[How to complete this task]:
For each line in the data that includes "mailto", make a copy.

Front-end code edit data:
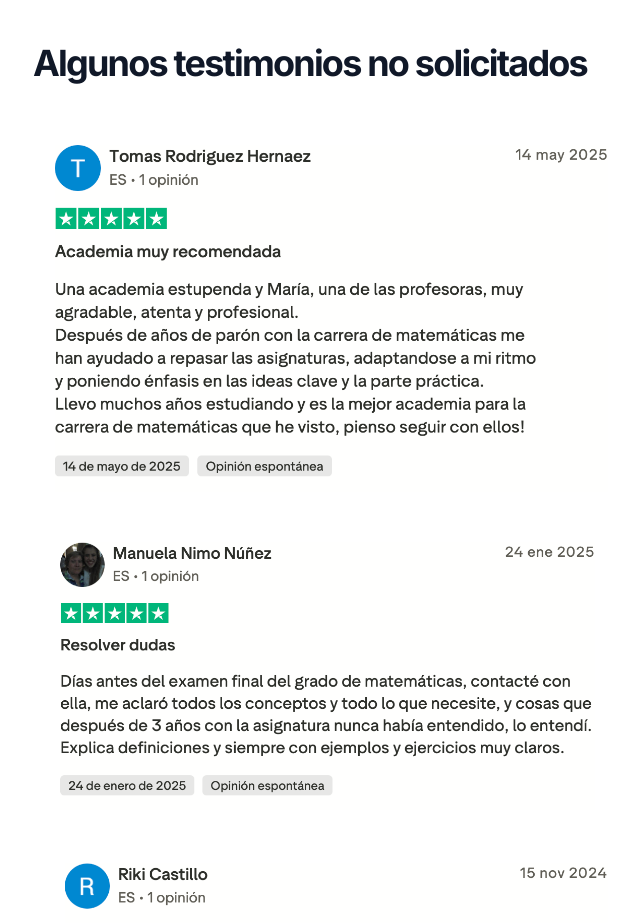
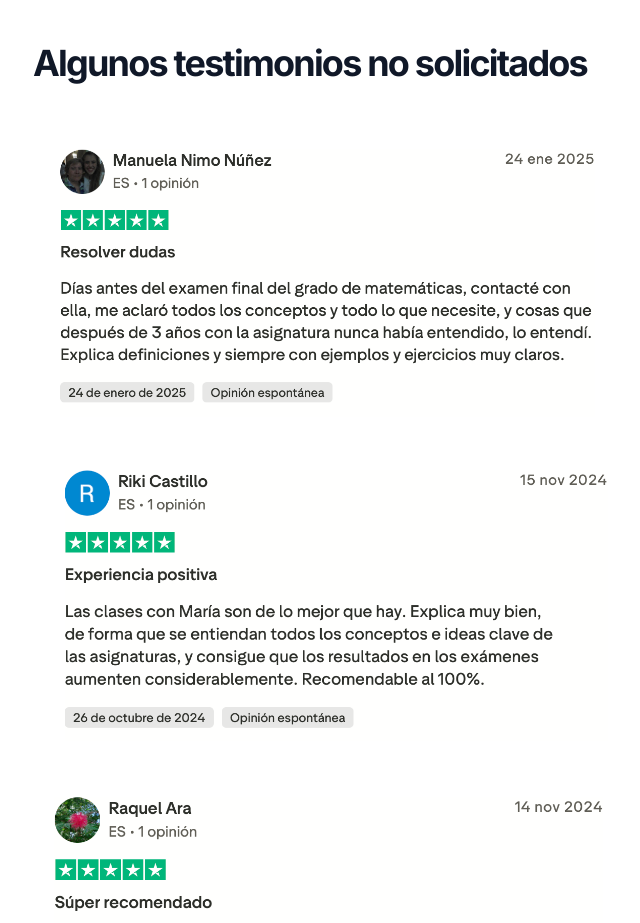
Before and after one commit to MariaLipiz/matessindramas, a Next.js app: page /codigo-fuente-de-las-matematicas in a window 1280 px wide. Shown: the part 8960-9883 px from the top of the page, without its empty margins (15-655 px from the left). Built offline with nearby package versions, Linux system fonts and the light colour scheme.

Commit message:
testimonio academia eliminado

```diff
--- a/src/app/codigo-fuente-de-las-matematicas/page.tsx
+++ b/src/app/codigo-fuente-de-las-matematicas/page.tsx
@@ -519,14 +519,6 @@ export default function CodigoFuente() {
          Algunos testimonios no solicitados
         </h2>
 
-
-        <Image
-            src="/images/testimonio15.png"
-            alt="Descripción de la imagen"
-            width={600}
-            height={200}
-            className="rounded-sm"
-        />
         <Image
             src="/images/testimonio16.png"
             alt="Descripción de la imagen"
```
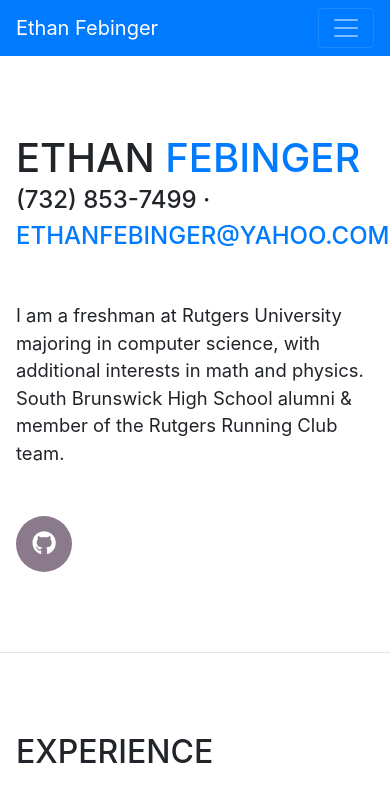
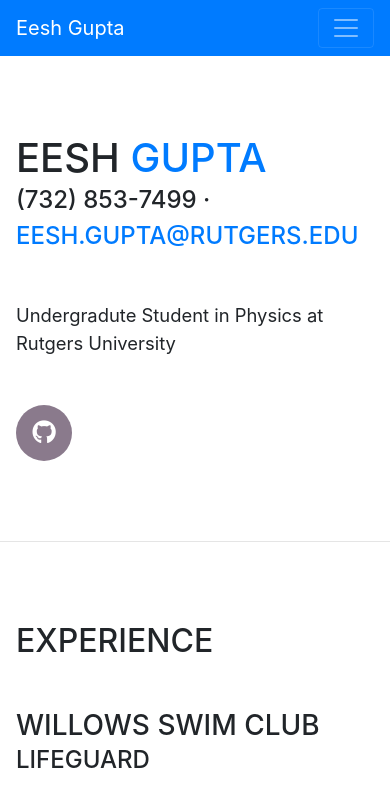
Before and after one commit to EeshGupta/dum2, a website with bundled scripts: page index.html in a window 390 px wide. Shown: the top 791 px of the page. Built offline with nearby package versions, Linux system fonts and the light colour scheme; a web font is replaced by a local one.

Commit message:
Update index.html

```diff
--- a/index.html
+++ b/index.html
@@ -8,7 +8,7 @@
     <meta name="description" content="">
     <meta name="author" content="">
 
-    <title>Resume - Ethan Febinger</title>
+    <title>Eesh Gupta</title>
 
     <!-- Bootstrap core CSS -->
     <link href="vendor/bootstrap/css/bootstrap.min.css" rel="stylesheet">
@@ -27,7 +27,7 @@
 
     <nav class="navbar navbar-expand-lg navbar-dark bg-primary fixed-top" id="sideNav">
       <a class="navbar-brand js-scroll-trigger" href="#page-top">
-        <span class="d-block d-lg-none">Ethan Febinger</span>
+        <span class="d-block d-lg-none">Eesh Gupta</span>
         <span class="d-none d-lg-block">
           <img class="img-fluid img-profile rounded-circle mx-auto mb-2" src="img/profile.jpg" alt="">
         </span>
@@ -63,18 +63,18 @@
 
       <section class="resume-section p-3 p-lg-5 d-flex d-column" id="about">
         <div class="my-auto">
-          <h1 class="mb-0">Ethan
-            <span class="text-primary">Febinger</span>
+          <h1 class="mb-0">Eesh
+            <span class="text-primary">Gupta</span>
           </h1>
           <div class="subheading mb-5">(732) 853-7499 ·
-            <a href="mailto:ethanfebinger@yahoo.com">ethanfebinger@yahoo.com</a>
+            <a href="mailto:eesh.gupta@rutgers.edu">eesh.gupta@rutgers.edu</a>
           </div>
-          <p class="lead mb-5">I am a freshman at Rutgers University majoring in computer science, with additional interests in math and physics. South Brunswick High School alumni & member of the Rutgers Running Club team.</p>
+          <p class="lead mb-5">Undergradute Student in Physics at Rutgers University </p>
           <div class="social-icons">
             <!--<a href="#">
               <i class="fab fa-linkedin-in"></i>
             </a>-->
-            <a href="https://github.com/ethanfebs">
+            <a href="https://github.com/EeshGupta">
               <i class="fab fa-github"></i>
             </a>
             <!--<a href="#">
```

[Task result]:
-            <a href="mailto:ethanfebinger@yahoo.com">ethanfebinger@yahoo.com</a>
+            <a href="mailto:eesh.gupta@rutgers.edu">eesh.gupta@rutgers.edu</a>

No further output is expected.